> [Task item]:
Only the lines from the start of the data through the line containing "Data Analysis" should be written out, exactly as they are, with both ends included and the pictures left out.

(Collection entries)
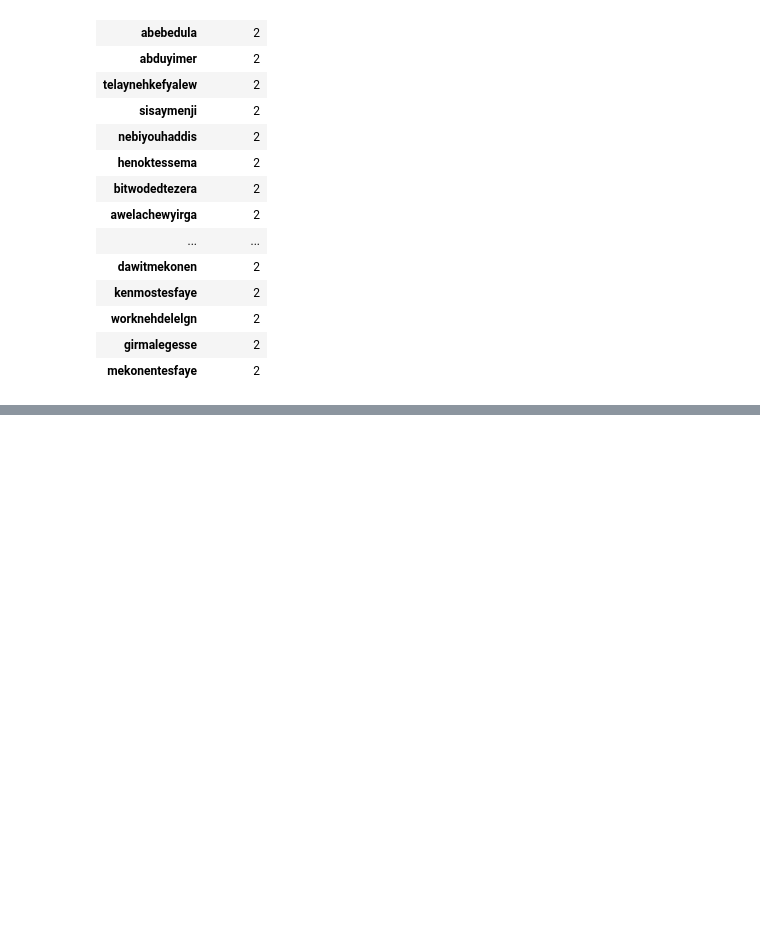
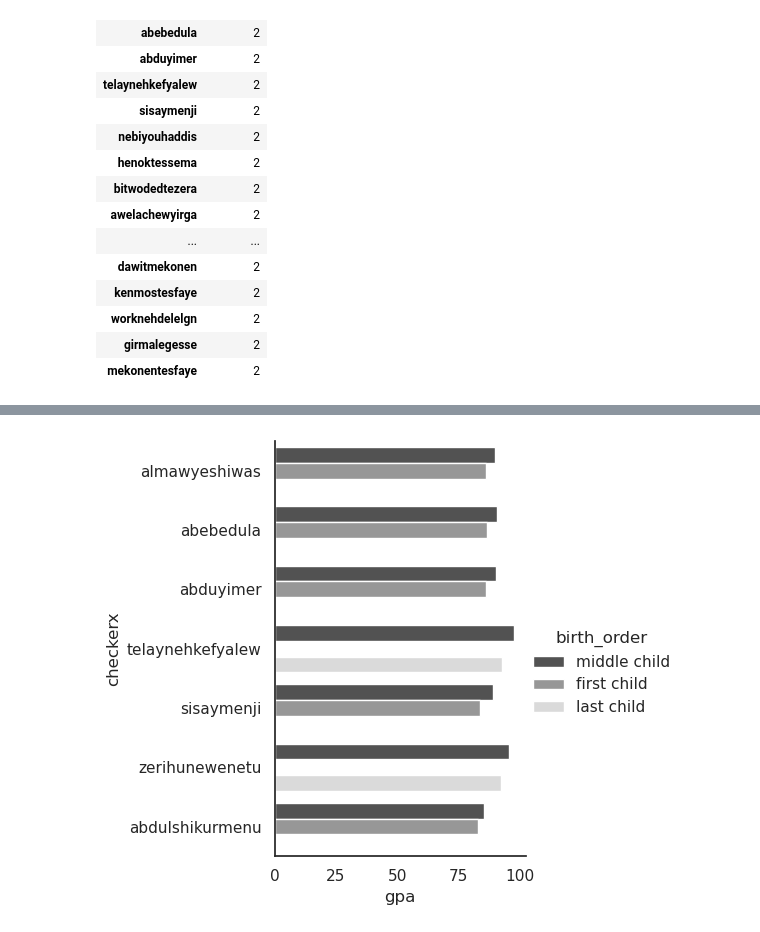
Before and after one commit to Ammon21/School-Data-Science-Project, a Jupyter notebook: notebooks/data_analysis.ipynb, the cells around one changed output, grey strips where cells are left out. Drawn from its saved outputs; the diff is of its cells as text; code cells hidden in the pictures; blank space fills up the shorter version.

Commit message:
Data Analysis

```diff
--- a/notebooks/data_analysis.ipynb
+++ b/notebooks/data_analysis.ipynb
@@ -363,3 +359,3 @@ df[df.checkerx == 'telaynehkefyalew'][['name','birth_order', 'maths', 'age', 'co
 # %%
 df.checkerx.value_counts()
-df[df.checkerx == 'sisaymenji'][['name','birth_order', 'gpa', 'age', 'conduct']]
+e = df[df.checkerx == 'sisaymenji'][['name','birth_order', 'gpa', 'checkerx', 'conduct']]
@@ -370,2 +362,6 @@ df[df.checkerx == 'sisaymenji'][['name','birth_order', 'gpa', 'age', 'conduct']]
+# %%
+f = df[df.checkerx == 'zerihunewenetu'][['name','birth_order', 'gpa', 'checkerx', 'conduct']]
+# %%
+g = df[df.checkerx == 'abdulshikurmenu'][['name','birth_order', 'gpa', 'checkerx', 'conduct']]
 # %%
 df.checkerx.value_counts()
@@ -444,0 +414,11 @@ df[df.checkerx == 'almawyeshiwas'][['name','birth_order', 'gpa', 'age', 'conduct
+# %%
+frames2 = [a,b,c,d,e,f,g]
+z = pd.concat(frames2)
+# %%
+g = sns.catplot(
+    data=z, kind="bar",
+    y="checkerx", x="gpa", hue="birth_order",
+     palette="Greys_r"
+)
+# %% [output]
+[figure, added]
```
Also changed, not shown: parts of 26 cells of this notebook.
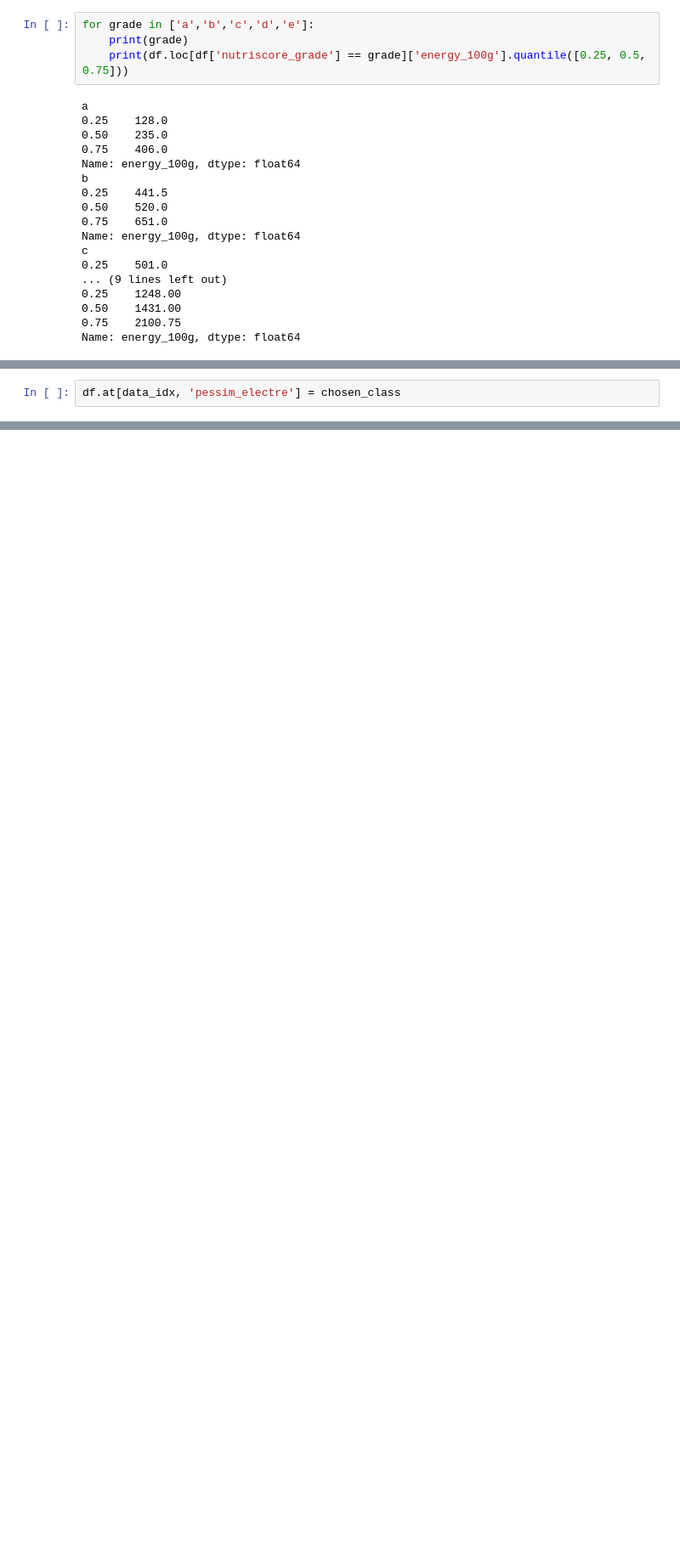
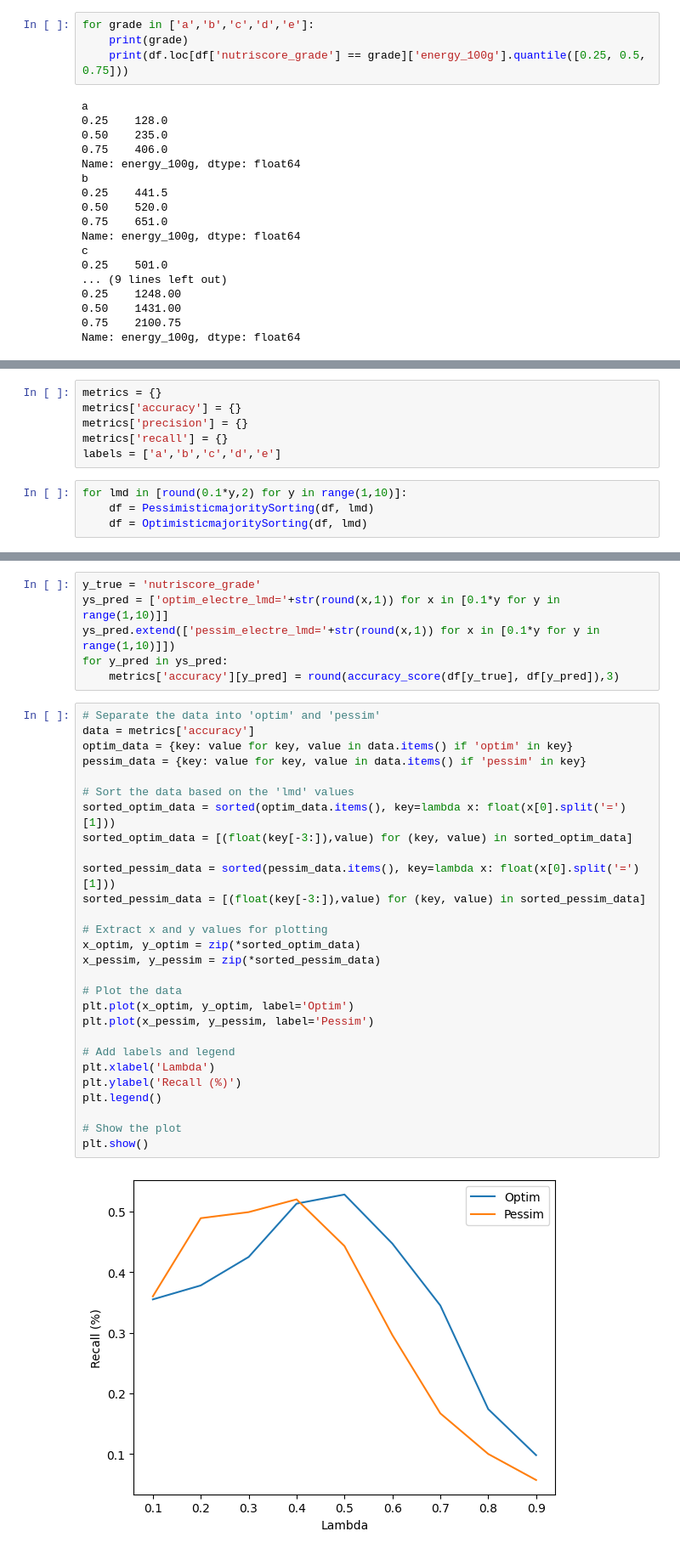
Before and after one commit to SYusupov/DecisionModelling_CS, a Jupyter notebook: project/electre-tri.ipynb, the cells around one changed output, grey strips where cells are left out. Shown at 85% size. Saved outputs shown, nothing was run; the diff lists cells and outputs as text; blank space fills up the shorter version.

```diff
--- a/project/electre-tri.ipynb
+++ b/project/electre-tri.ipynb
@@ -361,2 +192,0 @@ chosen_class
-# %%
-df.at[data_idx, 'pessim_electre'] = chosen_class
@@ -391 +195,11 @@ df.loc[df['pessim_electre'] == '']
+# %%
+metrics = {}
+metrics['accuracy'] = {}
+metrics['precision'] = {}
+metrics['recall'] = {}
+labels = ['a','b','c','d','e']
+# %%
+for lmd in [round(0.1*y,2) for y in range(1,10)]:
+    df = PessimisticmajoritySorting(df, lmd)
+    df = OptimisticmajoritySorting(df, lmd)
 # %%
@@ -394,0 +225,36 @@ df.shape
+# %%
+y_true = 'nutriscore_grade'
+ys_pred = ['optim_electre_lmd='+str(round(x,1)) for x in [0.1*y for y in range(1,10)]]
+ys_pred.extend(['pessim_electre_lmd='+str(round(x,1)) for x in [0.1*y for y in range(1,10)]])
+for y_pred in ys_pred:
+    metrics['accuracy'][y_pred] = round(accuracy_score(df[y_true], df[y_pred]),3)
+# %%
+# Separate the data into 'optim' and 'pessim'
+data = metrics['accuracy']
+optim_data = {key: value for key, value in data.items() if 'optim' in key}
+pessim_data = {key: value for key, value in data.items() if 'pessim' in key}
+
+# Sort the data based on the 'lmd' values
+sorted_optim_data = sorted(optim_data.items(), key=lambda x: float(x[0].split('=')[1]))
+sorted_optim_data = [(float(key[-3:]),value) for (key, value) in sorted_optim_data]
+
+sorted_pessim_data = sorted(pessim_data.items(), key=lambda x: float(x[0].split('=')[1]))
+sorted_pessim_data = [(float(key[-3:]),value) for (key, value) in sorted_pessim_data]
+
+# Extract x and y values for plotting
+x_optim, y_optim = zip(*sorted_optim_data)
+x_pessim, y_pessim = zip(*sorted_pessim_data)
+
+# Plot the data
+plt.plot(x_optim, y_optim, label='Optim')
+plt.plot(x_pessim, y_pessim, label='Pessim')
+
+# Add labels and legend
+plt.xlabel('Lambda')
+plt.ylabel('Recall (%)')
+plt.legend()
+
+# Show the plot
+plt.show()
+# %% [output]
+[figure, added]
```
Also changed, not shown: parts of 25 cells of this notebook.
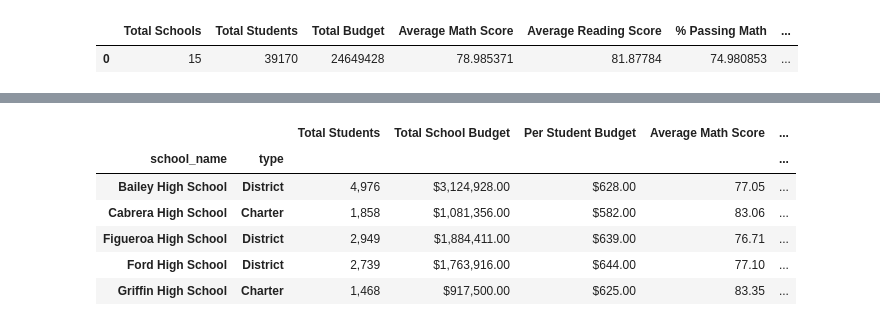
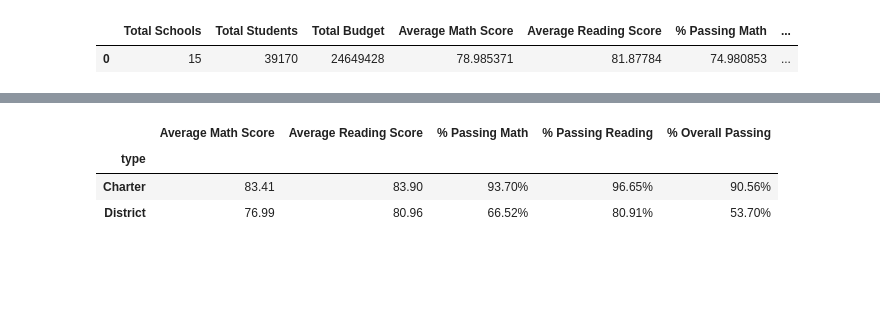
Before and after one commit to drewpgilmore/pandas-challenge, a Jupyter notebook: PyCitySchools.ipynb, the cells around one changed output, grey strips where cells are left out. Saved outputs shown, nothing was run; the diff lists cells and outputs as text; code cells hidden in the pictures; blank space fills up the shorter version.

```diff
--- a/PyCitySchools.ipynb
+++ b/PyCitySchools.ipynb
@@ -65,44 +238,29 @@ school_list.head()
 # %%
-school_summary = pd.DataFrame({
-    'Total Students': (
-        school_data_complete.groupby(['school_name', 'type'])['student_name'].count()
-                      ).astype(int).map("{:,.0f}".format),
-    'Total School Budget': (
-        school_data_complete.groupby(['school_name', 'type'])['budget'].sum()
-        /school_data_complete.groupby('school_name')['budget'].count()
-                           ).astype(float).map("${:,.2f}".format),
-    'Per Student Budget': (
-        (school_data_complete.groupby(['school_name', 'type'])['budget'].sum()
-        /school_data_complete.groupby('school_name')['budget'].count())
-        /school_data_complete.groupby('school_name')['student_name'].count()
-                          ).astype(float).map("${:,.2f}".format),
+#scores by school type
+scores_by_school_type = pd.DataFrame({
     'Average Math Score': (
-        school_data_complete.groupby(['school_name', 'type'])['math_score'].mean()
-                          ).astype(float).map("{:.2f}".format),
+        school_data_complete.groupby('type')['math_score'].mean()
+        ).astype(float).map('{:.2f}'.format),
     'Average Reading Score': (
-        school_data_complete.groupby(['school_name', 'type'])['reading_score'].mean()
-                             ).astype(float).map("{:.2f}".format),
+        school_data_complete.groupby('type')['reading_score'].mean()
+        ).astype(float).map('{:.2f}'.format),
     '% Passing Math': (
-        (school_data_complete[school_data_complete['math_score'] >= 70].groupby(['school_name', 'type'])['student_name'].count())
-        /school_data_complete.groupby(['school_name', 'type'])['student_name'].count()
-                      ).astype(float).map("{:.2%}".format),
+        (school_data_complete[school_data_complete['math_score'] >= 70].groupby('type')['student_name'].count())
+        /school_data_complete.groupby('type')['student_name'].count()
+        ).astype(float).map('{:.2%}'.format),
     '% Passing Reading': (
-        (school_data_complete[school_data_complete['reading_score'] >= 70].groupby(['school_name', 'type'])['student_name'].count())
-        /school_data_complete.groupby(['school_name', 'type'])['student_name'].count()
-                         ).astype(float).map("{:.2%}".format),
+        (school_data_complete[school_data_complete['reading_score'] >= 70].groupby('type')['student_name'].count())
+        /school_data_complete.groupby('type')['student_name'].count()
+        ).astype(float).map('{:.2%}'.format),
     '% Overall Passing': (
         (school_data_complete[(school_data_complete['math_score'] >= 70)
-        & (school_data_complete['reading_score'] >= 70)].groupby(['school_name', 'type'])['student_name'].count())
-        /school_data_complete.groupby(['school_name', 'type'])['student_name'].count()
-                        ).astype(float).map("{:.2%}".format),
+        & (school_data_complete['reading_score'] >= 70)].groupby('type')['student_name'].count())
+        /school_data_complete.groupby('type')['student_name'].count()
+        ).astype(float).map('{:.2%}'.format),
 })
-
-school_summary.head()
+scores_by_school_type
 # %% [output]
-|  |  | Total Students | Total School Budget | Per Student Budget | Average Math Score | ... |
-| school_name | type |  |  |  |  | ... |
-| Bailey High School | District | 4,976 | $3,124,928.00 | $628.00 | 77.05 | ... |
-| Cabrera High School | Charter | 1,858 | $1,081,356.00 | $582.00 | 83.06 | ... |
-| Figueroa High School | District | 2,949 | $1,884,411.00 | $639.00 | 76.71 | ... |
-| Ford High School | District | 2,739 | $1,763,916.00 | $644.00 | 77.10 | ... |
-| Griffin High School | Charter | 1,468 | $917,500.00 | $625.00 | 83.35 | ... |
+|  | Average Math Score | Average Reading Score | % Passing Math | % Passing Reading | % Overall Passing |
+| type |  |  |  |  |  |
+| Charter | 83.41 | 83.90 | 93.70% | 96.65% | 90.56% |
+| District | 76.99 | 80.96 | 66.52% | 80.91% | 53.70% |
```
Also changed, not shown: parts of 11 cells of this notebook, 1 other file.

> [Problem solution]:
Before and after one commit to Ammon21/School-Data-Science-Project, a Jupyter notebook: notebooks/data_analysis.ipynb, the cells around one changed output, grey strips where cells are left out. Drawn from its saved outputs; the diff is of its cells as text; code cells hidden in the pictures; blank space fills up the shorter version.

Commit message:
Data Analysis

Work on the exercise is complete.